▶ _Task objective_: If a line below contains "components", count it; then state how many such lines there are, and nothing else.

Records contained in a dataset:

*** Block opens ***

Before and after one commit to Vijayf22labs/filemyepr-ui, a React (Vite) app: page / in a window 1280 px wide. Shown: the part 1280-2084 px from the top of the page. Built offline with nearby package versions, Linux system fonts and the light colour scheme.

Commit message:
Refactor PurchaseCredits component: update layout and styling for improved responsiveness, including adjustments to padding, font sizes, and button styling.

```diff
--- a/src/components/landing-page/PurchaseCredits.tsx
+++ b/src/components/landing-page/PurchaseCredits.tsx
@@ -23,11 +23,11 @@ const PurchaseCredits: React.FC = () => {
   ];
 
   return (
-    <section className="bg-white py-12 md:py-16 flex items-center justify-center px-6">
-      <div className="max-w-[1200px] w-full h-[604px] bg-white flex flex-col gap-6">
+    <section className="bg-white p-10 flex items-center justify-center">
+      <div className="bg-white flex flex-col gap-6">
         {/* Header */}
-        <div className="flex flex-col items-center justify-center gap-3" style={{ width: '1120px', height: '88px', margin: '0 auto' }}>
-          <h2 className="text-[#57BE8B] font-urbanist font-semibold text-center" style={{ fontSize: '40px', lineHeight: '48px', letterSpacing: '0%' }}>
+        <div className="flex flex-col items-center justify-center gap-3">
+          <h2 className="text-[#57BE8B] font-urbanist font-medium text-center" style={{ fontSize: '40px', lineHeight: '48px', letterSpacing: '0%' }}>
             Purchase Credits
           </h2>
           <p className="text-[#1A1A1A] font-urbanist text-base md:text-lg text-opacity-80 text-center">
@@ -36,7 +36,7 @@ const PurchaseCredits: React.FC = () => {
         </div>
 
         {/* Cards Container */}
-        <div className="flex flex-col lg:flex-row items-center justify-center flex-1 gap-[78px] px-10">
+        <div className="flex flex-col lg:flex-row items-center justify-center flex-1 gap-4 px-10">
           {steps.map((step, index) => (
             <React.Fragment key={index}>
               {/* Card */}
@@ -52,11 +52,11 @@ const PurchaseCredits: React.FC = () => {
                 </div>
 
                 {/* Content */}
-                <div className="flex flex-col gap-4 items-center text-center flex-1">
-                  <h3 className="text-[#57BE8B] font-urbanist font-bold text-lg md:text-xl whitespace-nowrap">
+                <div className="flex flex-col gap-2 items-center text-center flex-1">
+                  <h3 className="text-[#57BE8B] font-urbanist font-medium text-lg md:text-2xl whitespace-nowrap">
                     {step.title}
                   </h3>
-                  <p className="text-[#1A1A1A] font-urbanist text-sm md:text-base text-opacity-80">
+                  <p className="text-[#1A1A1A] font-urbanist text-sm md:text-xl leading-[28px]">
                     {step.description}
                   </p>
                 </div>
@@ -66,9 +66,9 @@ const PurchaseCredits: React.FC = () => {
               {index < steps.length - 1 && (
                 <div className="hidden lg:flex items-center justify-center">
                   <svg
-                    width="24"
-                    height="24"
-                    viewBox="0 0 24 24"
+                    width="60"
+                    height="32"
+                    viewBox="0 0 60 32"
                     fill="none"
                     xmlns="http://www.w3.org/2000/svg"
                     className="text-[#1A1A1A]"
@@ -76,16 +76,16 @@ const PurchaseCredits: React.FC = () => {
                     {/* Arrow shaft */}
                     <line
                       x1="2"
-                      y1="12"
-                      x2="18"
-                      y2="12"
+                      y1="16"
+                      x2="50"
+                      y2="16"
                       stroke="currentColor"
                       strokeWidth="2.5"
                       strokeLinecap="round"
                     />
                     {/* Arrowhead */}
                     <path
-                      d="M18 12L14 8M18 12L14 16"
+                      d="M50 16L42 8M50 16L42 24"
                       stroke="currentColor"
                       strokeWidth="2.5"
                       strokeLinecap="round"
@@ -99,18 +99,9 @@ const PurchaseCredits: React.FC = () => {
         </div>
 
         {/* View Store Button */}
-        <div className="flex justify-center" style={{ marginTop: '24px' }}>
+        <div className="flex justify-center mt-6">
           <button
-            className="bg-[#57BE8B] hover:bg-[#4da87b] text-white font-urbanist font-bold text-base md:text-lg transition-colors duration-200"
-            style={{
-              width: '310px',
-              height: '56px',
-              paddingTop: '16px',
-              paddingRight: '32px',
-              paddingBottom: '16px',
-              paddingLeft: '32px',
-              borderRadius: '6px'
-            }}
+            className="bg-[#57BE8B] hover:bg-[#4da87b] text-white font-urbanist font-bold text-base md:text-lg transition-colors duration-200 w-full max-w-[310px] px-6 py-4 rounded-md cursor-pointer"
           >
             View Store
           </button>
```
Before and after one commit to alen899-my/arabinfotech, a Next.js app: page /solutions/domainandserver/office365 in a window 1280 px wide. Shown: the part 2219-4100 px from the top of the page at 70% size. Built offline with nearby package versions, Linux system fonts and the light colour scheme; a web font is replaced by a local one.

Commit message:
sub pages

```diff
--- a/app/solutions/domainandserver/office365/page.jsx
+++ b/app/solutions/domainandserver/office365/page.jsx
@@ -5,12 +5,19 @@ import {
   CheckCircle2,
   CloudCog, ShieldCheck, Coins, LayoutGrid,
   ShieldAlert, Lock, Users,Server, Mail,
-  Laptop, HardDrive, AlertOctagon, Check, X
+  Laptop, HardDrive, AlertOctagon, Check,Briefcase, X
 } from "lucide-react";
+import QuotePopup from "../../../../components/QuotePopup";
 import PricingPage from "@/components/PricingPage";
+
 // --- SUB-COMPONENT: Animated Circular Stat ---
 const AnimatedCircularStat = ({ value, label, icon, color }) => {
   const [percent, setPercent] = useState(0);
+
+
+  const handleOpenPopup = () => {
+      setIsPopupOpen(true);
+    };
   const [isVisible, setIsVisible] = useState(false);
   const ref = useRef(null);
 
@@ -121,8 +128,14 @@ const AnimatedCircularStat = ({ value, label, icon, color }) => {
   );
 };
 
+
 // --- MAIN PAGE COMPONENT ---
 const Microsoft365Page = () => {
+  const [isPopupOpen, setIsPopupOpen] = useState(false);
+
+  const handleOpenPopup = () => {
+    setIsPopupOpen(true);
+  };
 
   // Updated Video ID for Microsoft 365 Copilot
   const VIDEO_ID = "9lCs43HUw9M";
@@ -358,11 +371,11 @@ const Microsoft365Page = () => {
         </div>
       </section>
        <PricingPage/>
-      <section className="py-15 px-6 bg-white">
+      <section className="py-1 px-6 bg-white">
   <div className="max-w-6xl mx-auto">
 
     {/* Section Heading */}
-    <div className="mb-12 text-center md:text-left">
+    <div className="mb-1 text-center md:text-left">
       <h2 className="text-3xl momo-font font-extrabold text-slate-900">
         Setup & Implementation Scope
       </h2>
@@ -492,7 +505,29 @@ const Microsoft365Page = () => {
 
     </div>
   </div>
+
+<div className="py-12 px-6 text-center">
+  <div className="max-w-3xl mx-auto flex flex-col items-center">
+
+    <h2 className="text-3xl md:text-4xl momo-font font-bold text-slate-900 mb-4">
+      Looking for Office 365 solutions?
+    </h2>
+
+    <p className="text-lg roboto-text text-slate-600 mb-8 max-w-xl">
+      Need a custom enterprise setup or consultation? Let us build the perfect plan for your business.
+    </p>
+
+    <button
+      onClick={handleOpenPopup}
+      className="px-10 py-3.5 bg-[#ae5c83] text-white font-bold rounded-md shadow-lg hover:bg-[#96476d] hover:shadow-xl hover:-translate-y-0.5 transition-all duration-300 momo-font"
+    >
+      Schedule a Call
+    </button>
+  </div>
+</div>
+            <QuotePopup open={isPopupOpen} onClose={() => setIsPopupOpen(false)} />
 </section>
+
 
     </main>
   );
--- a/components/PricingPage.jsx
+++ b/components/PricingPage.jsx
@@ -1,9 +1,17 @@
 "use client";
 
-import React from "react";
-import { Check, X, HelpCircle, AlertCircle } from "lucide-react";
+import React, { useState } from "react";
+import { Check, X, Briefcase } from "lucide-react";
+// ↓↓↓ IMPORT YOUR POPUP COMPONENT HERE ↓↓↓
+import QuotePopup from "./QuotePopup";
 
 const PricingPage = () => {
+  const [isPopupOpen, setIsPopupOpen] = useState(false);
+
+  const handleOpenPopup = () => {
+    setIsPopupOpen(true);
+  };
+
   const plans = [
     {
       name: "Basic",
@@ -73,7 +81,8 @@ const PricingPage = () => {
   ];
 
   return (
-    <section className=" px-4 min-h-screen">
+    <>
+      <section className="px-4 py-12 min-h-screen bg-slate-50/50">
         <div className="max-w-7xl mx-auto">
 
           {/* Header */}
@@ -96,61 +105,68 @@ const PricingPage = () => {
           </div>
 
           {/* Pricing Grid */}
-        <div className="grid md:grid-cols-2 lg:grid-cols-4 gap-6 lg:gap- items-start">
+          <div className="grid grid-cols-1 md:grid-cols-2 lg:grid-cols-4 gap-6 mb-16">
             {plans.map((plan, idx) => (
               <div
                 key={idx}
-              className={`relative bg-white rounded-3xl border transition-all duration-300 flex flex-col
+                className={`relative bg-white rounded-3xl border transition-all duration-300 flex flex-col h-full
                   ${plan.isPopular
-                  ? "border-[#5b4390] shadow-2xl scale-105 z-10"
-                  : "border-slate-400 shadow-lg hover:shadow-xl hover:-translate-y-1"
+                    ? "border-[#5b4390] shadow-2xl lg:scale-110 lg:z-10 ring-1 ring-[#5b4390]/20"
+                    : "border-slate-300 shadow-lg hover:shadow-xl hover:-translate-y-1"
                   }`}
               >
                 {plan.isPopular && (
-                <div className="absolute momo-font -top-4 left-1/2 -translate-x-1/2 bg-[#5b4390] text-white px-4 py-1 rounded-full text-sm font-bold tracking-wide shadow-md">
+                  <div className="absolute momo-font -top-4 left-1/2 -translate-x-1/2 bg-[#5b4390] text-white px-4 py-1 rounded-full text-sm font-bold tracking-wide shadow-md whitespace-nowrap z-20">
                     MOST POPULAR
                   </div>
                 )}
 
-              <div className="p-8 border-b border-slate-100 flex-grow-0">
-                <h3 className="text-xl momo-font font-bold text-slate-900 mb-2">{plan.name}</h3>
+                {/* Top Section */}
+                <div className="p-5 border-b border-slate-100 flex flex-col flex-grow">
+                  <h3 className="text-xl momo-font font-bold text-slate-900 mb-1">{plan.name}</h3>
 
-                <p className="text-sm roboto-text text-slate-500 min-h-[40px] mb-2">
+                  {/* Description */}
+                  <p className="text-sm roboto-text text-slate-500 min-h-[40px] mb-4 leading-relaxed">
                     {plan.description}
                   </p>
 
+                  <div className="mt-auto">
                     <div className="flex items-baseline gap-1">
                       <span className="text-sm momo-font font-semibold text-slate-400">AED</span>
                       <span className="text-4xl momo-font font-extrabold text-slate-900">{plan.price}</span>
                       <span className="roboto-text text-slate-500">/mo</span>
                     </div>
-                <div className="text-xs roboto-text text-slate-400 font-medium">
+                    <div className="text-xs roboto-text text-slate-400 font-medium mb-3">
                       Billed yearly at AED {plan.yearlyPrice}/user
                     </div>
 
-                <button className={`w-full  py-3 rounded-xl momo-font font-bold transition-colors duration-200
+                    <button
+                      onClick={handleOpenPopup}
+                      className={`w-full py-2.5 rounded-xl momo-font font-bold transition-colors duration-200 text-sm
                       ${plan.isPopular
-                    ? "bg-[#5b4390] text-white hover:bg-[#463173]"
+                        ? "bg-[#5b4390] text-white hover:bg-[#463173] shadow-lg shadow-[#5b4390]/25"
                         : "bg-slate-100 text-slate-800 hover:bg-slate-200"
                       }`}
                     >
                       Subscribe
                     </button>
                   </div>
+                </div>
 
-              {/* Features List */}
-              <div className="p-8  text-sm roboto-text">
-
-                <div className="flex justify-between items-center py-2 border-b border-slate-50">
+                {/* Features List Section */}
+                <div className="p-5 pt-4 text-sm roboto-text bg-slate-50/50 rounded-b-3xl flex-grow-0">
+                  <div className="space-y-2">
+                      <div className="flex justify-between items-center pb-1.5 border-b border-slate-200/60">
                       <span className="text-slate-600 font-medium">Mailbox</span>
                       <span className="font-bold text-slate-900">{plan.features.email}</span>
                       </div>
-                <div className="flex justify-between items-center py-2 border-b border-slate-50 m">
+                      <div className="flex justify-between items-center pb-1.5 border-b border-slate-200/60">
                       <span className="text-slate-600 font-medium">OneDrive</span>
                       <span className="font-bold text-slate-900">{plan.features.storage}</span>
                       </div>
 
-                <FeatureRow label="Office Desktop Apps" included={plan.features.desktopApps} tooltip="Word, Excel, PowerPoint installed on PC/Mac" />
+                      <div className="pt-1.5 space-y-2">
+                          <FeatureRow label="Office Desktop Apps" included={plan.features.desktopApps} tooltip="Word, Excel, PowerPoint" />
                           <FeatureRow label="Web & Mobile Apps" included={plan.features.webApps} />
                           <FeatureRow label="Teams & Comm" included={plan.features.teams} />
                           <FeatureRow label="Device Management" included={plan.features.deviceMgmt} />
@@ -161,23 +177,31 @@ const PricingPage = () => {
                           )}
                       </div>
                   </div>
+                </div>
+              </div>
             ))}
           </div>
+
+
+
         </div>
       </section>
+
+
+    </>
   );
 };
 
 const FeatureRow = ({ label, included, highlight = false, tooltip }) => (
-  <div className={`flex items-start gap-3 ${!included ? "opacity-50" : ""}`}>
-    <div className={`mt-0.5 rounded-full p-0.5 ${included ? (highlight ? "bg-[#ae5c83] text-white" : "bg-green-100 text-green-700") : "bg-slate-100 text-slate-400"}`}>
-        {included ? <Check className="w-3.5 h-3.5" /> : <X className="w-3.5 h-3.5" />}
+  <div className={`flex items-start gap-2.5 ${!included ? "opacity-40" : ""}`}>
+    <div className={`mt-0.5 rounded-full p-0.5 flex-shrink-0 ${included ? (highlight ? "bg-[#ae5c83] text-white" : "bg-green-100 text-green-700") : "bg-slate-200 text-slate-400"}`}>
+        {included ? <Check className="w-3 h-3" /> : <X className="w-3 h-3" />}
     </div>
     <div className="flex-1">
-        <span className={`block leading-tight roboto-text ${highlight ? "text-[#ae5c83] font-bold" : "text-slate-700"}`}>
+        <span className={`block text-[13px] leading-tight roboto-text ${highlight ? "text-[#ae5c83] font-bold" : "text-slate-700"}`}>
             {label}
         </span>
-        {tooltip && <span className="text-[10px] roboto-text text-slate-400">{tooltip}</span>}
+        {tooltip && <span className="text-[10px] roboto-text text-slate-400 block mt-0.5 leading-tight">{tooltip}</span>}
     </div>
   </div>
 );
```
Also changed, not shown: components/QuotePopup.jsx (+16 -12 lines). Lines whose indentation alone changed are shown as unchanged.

*** Block closes ***

▶ _Response to this exercise_: 7